> _Required action_:
The records below need to come back exactly as they are, pictures omitted.

Code change snippets
Segment Open

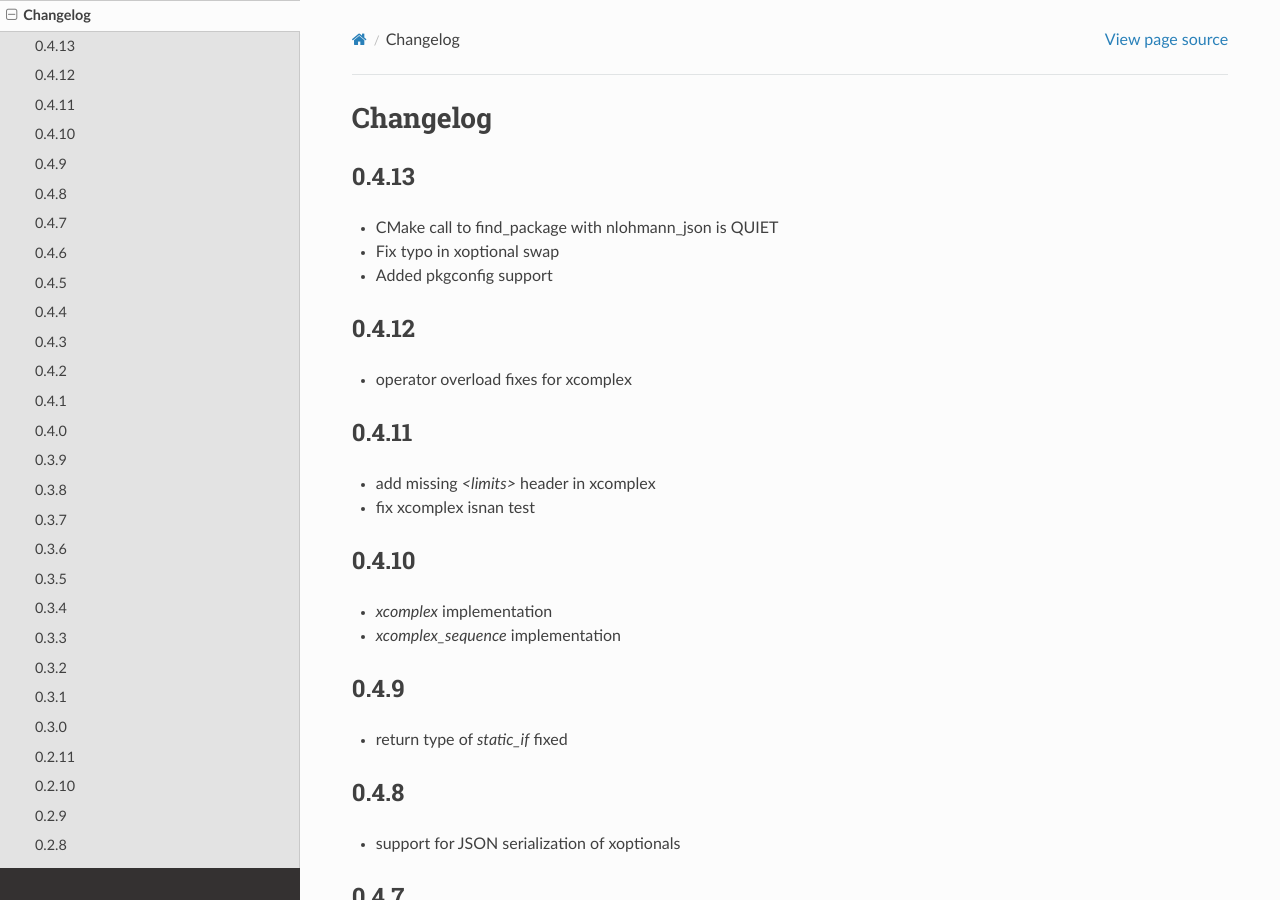
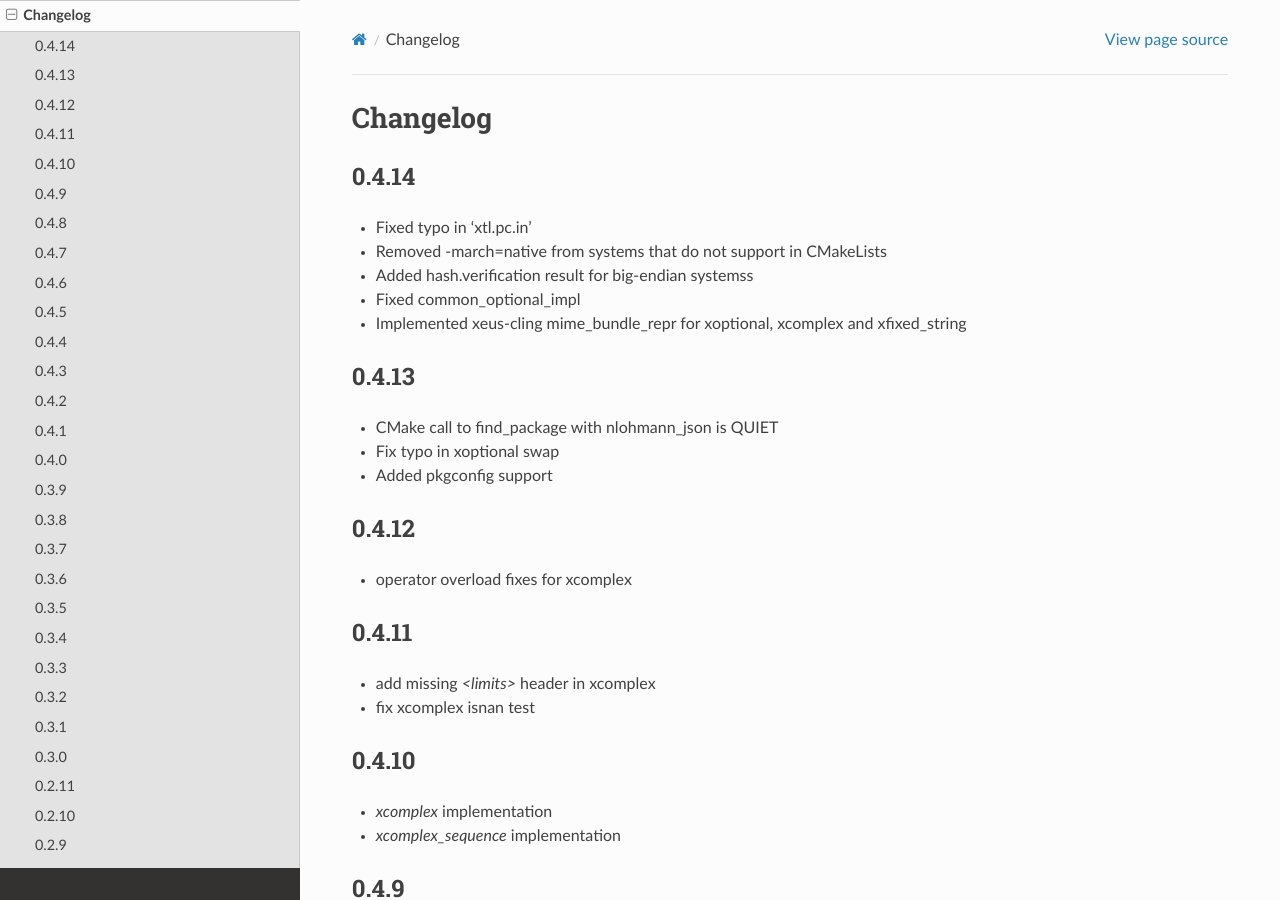
Before and after one commit to xtensor-stack/xtl, a Sphinx documentation site: the page built from docs/source/changelog.rst, in a window 1280 px wide and 900 px high. Built offline with Sphinx 7.4.7 and the Read the Docs theme 2.0.0, drawn with Linux system fonts in a browser that asks for light colours.

Commit message:
release 0.4.14

```diff
--- a/docs/source/changelog.rst
+++ b/docs/source/changelog.rst
@@ -6,6 +6,15 @@
 
 Changelog
 =========
+
+0.4.14
+------
+
+- Fixed typo in 'xtl.pc.in'
+- Removed -march=native from systems that do not support in CMakeLists
+- Added hash.verification result for big-endian systemss
+- Fixed common_optional_impl
+- Implemented xeus-cling mime_bundle_repr for xoptional, xcomplex and xfixed_string
 
 0.4.13
 ------
```
Also changed, not shown: 1 other file.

Segment Closed

> _Finished exercise_:
Before and after one commit to xtensor-stack/xtl, a Sphinx documentation site: the page built from docs/source/changelog.rst, in a window 1280 px wide and 900 px high. Built offline with Sphinx 7.4.7 and the Read the Docs theme 2.0.0, drawn with Linux system fonts in a browser that asks for light colours.

Commit message:
release 0.4.14

```diff
--- a/docs/source/changelog.rst
+++ b/docs/source/changelog.rst
@@ -6,6 +6,15 @@
 
 Changelog
 =========
+
+0.4.14
+------
+
+- Fixed typo in 'xtl.pc.in'
+- Removed -march=native from systems that do not support in CMakeLists
+- Added hash.verification result for big-endian systemss
+- Fixed common_optional_impl
+- Implemented xeus-cling mime_bundle_repr for xoptional, xcomplex and xfixed_string
 
 0.4.13
 ------
```
Also changed, not shown: 1 other file.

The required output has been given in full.